Arizona Senator John McCain on Thursday rejected the advice of top military leaders who have endorsed repeal of “Don't Ask, Don't Tell.”

The highest-ranking Republican on the Senate Armed Services Committee remained committed during a Senate hearing to the law that bans gay and bisexual troops from serving openly.

McCain cited a Pentagon survey which found that 58 percent of Marines in combat units and 48 percent of Army combat troops thought allowing open gay service would have either a negative or a very negative impact on their unit's effectiveness.

“I remain concerned, as I have in the past, and as demonstrated in this study, that the closer we get to service members in combat, the more we encounter concerns about whether 'Don't Ask, Don't Tell' should be repealed,” he said. “These views should not be considered lightly especially considering how much combat our forces face.”

Secretary of Defense Robert Gates, who has previously urged Congress to end the ban, replied that combat soldiers have limited experience in the military.

“With time and adequate preparation, we can mitigate their concerns,” Gates said.

McCain, who earlier this week joined Senate Republicans in threatening to block any legislation until the Bush-era tax cuts are dealt with, replied that he “couldn't disagree more.”

“We send these young people into combat, we think they're mature enough to fight and die. I think they're mature enough to make a judgment on who they want to serve with and the impact on their battle effectiveness.”

McCain insisted that the report was flawed because it had not asked troops if the law should be repealed, a question Gates has previously rejected.

Admiral Mike Mullen, the chairman of the Joint Chiefs of Staff, also shook off concerns about serving alongside openly gay troops.

“I've been serving with gays and lesbians my whole career. I went to war with them aboard a destroyer off the coast of Vietnam. I knew they were there. They knew I knew it. We never missed a mission, never failed to deliver ordnance on target.”

Mullen added that the military would cope with service members who disagree with repeal.

“Should repeal occur, some soldiers and Marines may want separate showers facilities … Some may even quit the service. We'll deal with that.”

Aubrey Sarvis, executive director of the Servicemembers Legal Defense Network (SLDN), the largest group lobbying for repeal of the 17-year-old law, said McCain had grown “out of touch” with top military leaders.

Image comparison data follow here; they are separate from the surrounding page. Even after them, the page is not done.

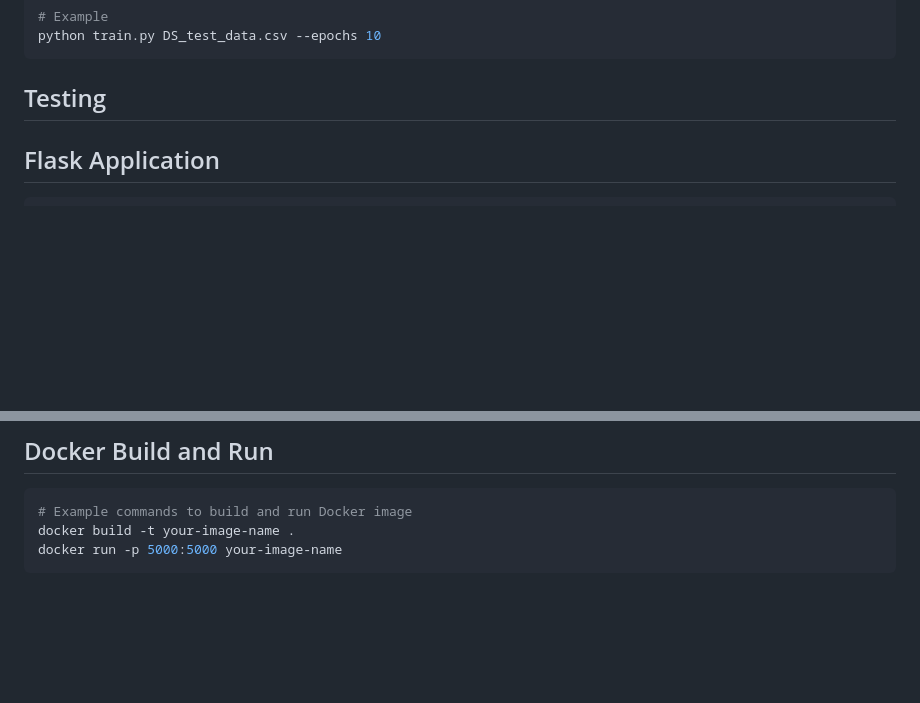
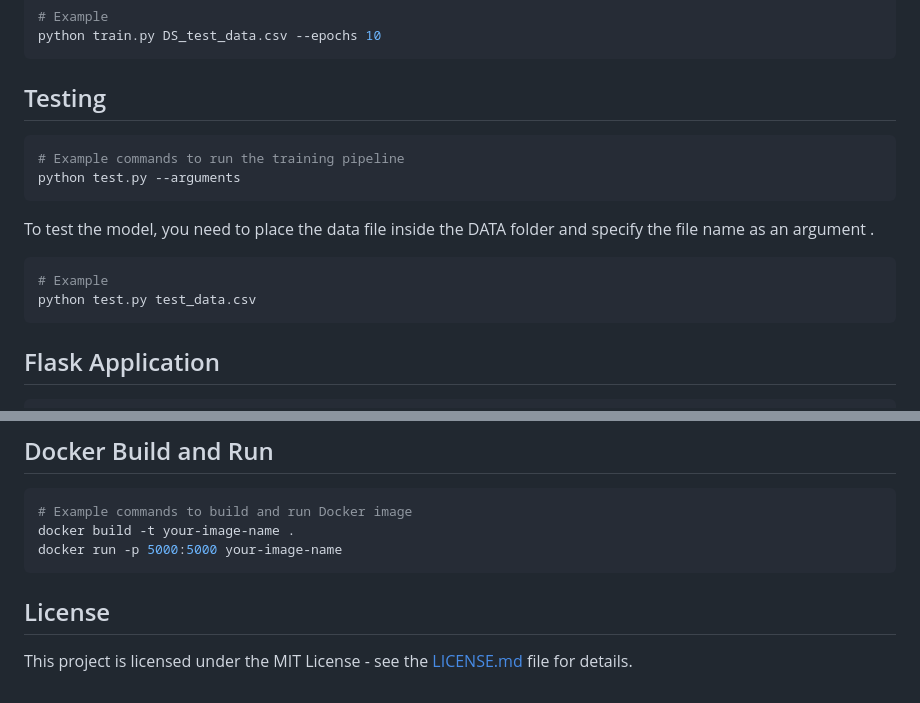
Before and after one commit to BSP-SP/Model-Deployment, a Markdown page: README.md, 2 parts joined by grey strips. Rendered like a GitHub page; blank space fills up the shorter version.

````diff
--- a/README.md
+++ b/README.md
@@ -131,7 +131,16 @@ python train.py DS_test_data.csv --epochs 10
 
 ## Testing
 
+```bash
+# Example commands to run the training pipeline
+python test.py --arguments
+```
+To test the model, you need to place the data file inside the DATA folder and specify the file name as an argument .
 
+```bash
+# Example
+python test.py test_data.csv
+```
 ## Flask Application
 ```bash
 #Example commands to run the Flask application
@@ -156,3 +165,7 @@ python app.py
 docker build -t your-image-name .
 docker run -p 5000:5000 your-image-name
 ```
+
+## License
+
+This project is licensed under the MIT License - see the [LICENSE.md](LICENSE.md) file for details.
````
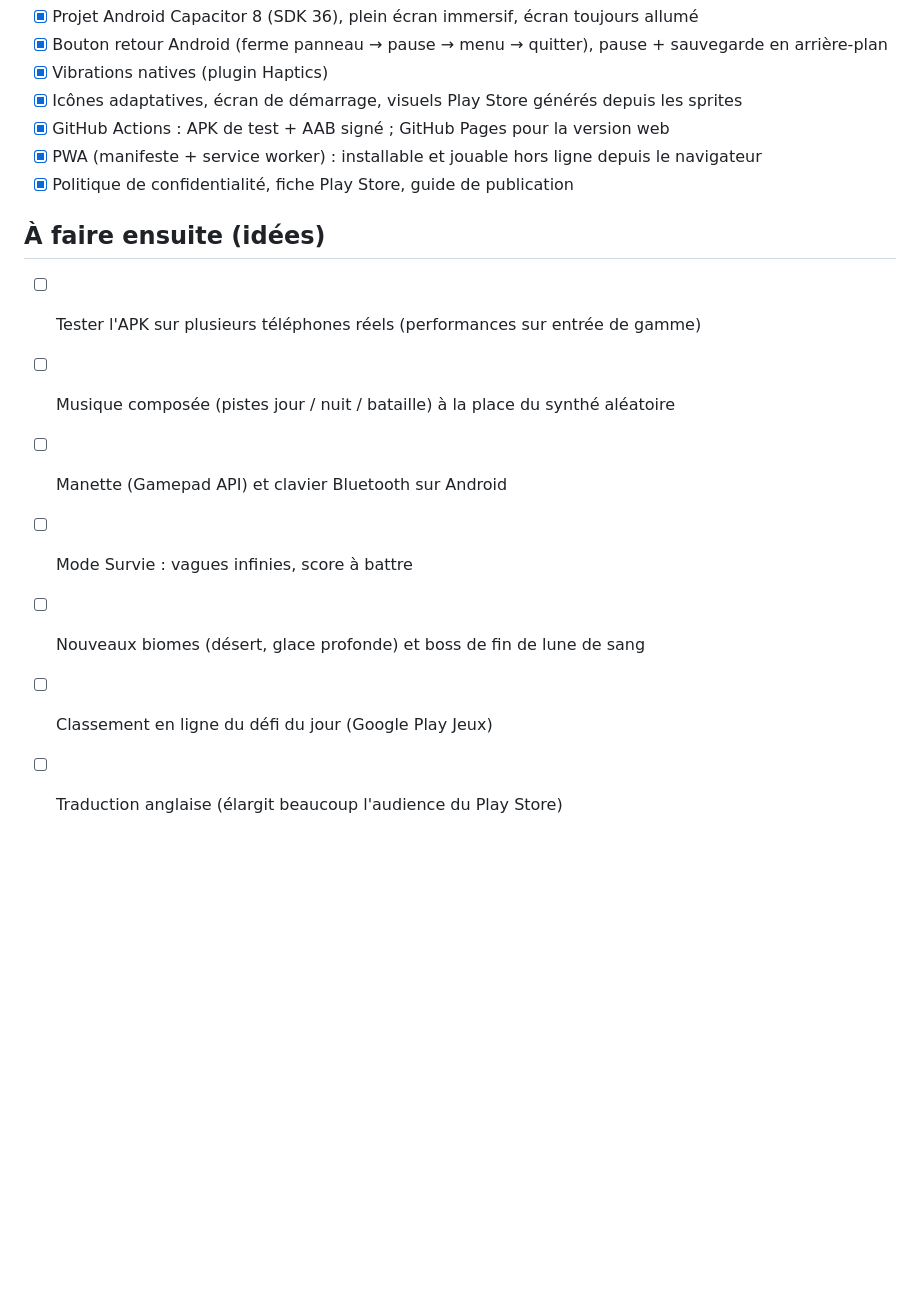
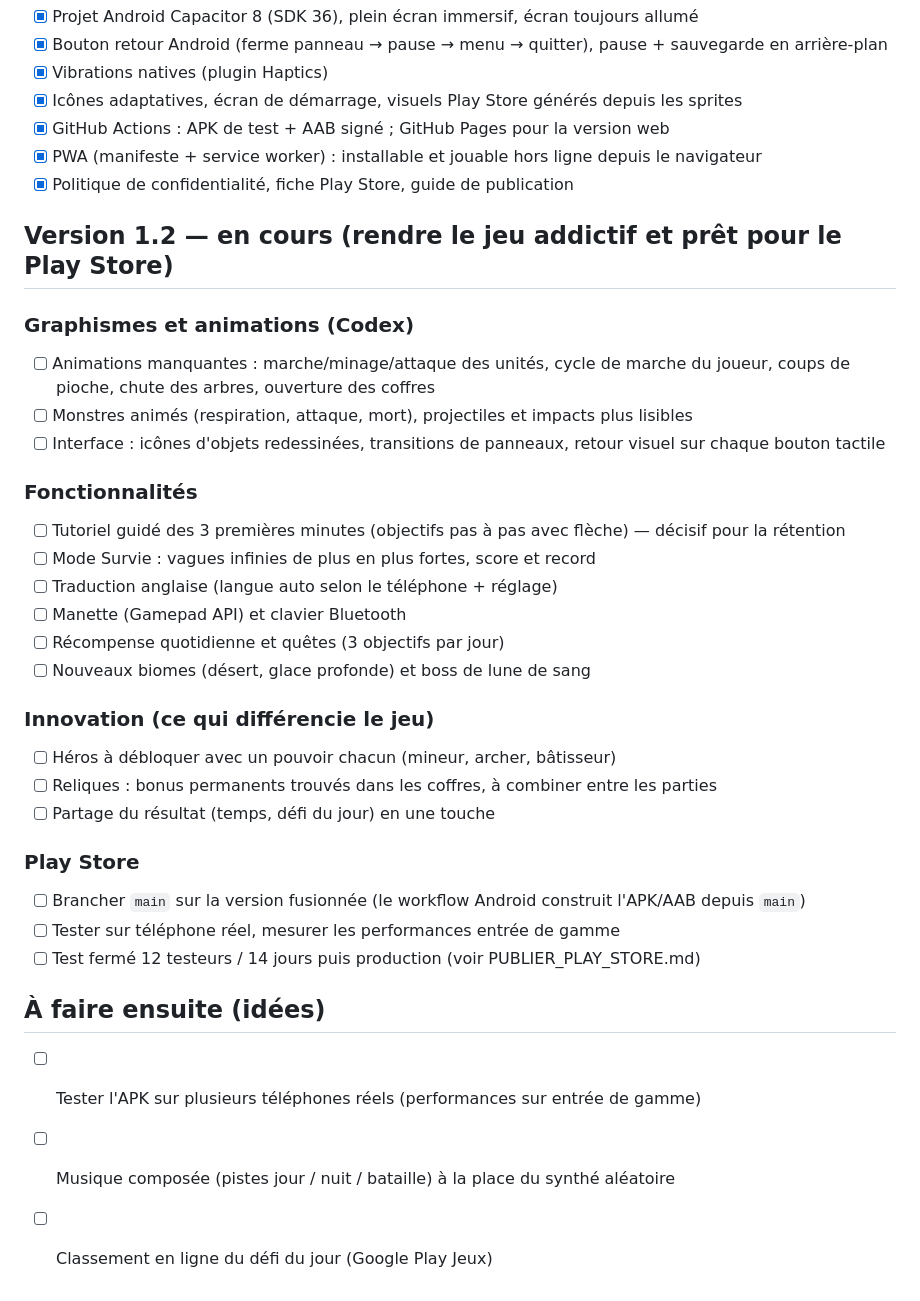
Before and after one commit to Joranvnp/until-the-end, a Markdown page: ROADMAP.md, the part around the change. Rendered like a GitHub page; blank space fills up the shorter version.

Commit message:
Feuille de route 1.2 : graphismes, fonctionnalités, innovation, Play Store

```diff
--- a/ROADMAP.md
+++ b/ROADMAP.md
@@ -37,11 +37,31 @@
 - [x] PWA (manifeste + service worker) : installable et jouable hors ligne depuis le navigateur
 - [x] Politique de confidentialité, fiche Play Store, guide de publication
 
+## Version 1.2 — en cours (rendre le jeu addictif et prêt pour le Play Store)
+### Graphismes et animations (Codex)
+- [ ] Animations manquantes : marche/minage/attaque des unités, cycle de marche du joueur, coups de pioche, chute des arbres, ouverture des coffres
+- [ ] Monstres animés (respiration, attaque, mort), projectiles et impacts plus lisibles
+- [ ] Interface : icônes d'objets redessinées, transitions de panneaux, retour visuel sur chaque bouton tactile
+
+### Fonctionnalités
+- [ ] Tutoriel guidé des 3 premières minutes (objectifs pas à pas avec flèche) — décisif pour la rétention
+- [ ] Mode Survie : vagues infinies de plus en plus fortes, score et record
+- [ ] Traduction anglaise (langue auto selon le téléphone + réglage)
+- [ ] Manette (Gamepad API) et clavier Bluetooth
+- [ ] Récompense quotidienne et quêtes (3 objectifs par jour)
+- [ ] Nouveaux biomes (désert, glace profonde) et boss de lune de sang
+
+### Innovation (ce qui différencie le jeu)
+- [ ] Héros à débloquer avec un pouvoir chacun (mineur, archer, bâtisseur)
+- [ ] Reliques : bonus permanents trouvés dans les coffres, à combiner entre les parties
+- [ ] Partage du résultat (temps, défi du jour) en une touche
+
+### Play Store
+- [ ] Brancher `main` sur la version fusionnée (le workflow Android construit l'APK/AAB depuis `main`)
+- [ ] Tester sur téléphone réel, mesurer les performances entrée de gamme
+- [ ] Test fermé 12 testeurs / 14 jours puis production (voir PUBLIER_PLAY_STORE.md)
+
 ## À faire ensuite (idées)
 - [ ] Tester l'APK sur plusieurs téléphones réels (performances sur entrée de gamme)
 - [ ] Musique composée (pistes jour / nuit / bataille) à la place du synthé aléatoire
-- [ ] Manette (Gamepad API) et clavier Bluetooth sur Android
-- [ ] Mode Survie : vagues infinies, score à battre
-- [ ] Nouveaux biomes (désert, glace profonde) et boss de fin de lune de sang
 - [ ] Classement en ligne du défi du jour (Google Play Jeux)
-- [ ] Traduction anglaise (élargit beaucoup l'audience du Play Store)
```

“As witnessed in today's hearing, McCain is growing more and more out of touch with the military's top leadership as well as a majority of the force. It is now painfully transparent that for McCain, it's all politics,” Sarvis said.

Committee members will hear from military service chiefs on Friday.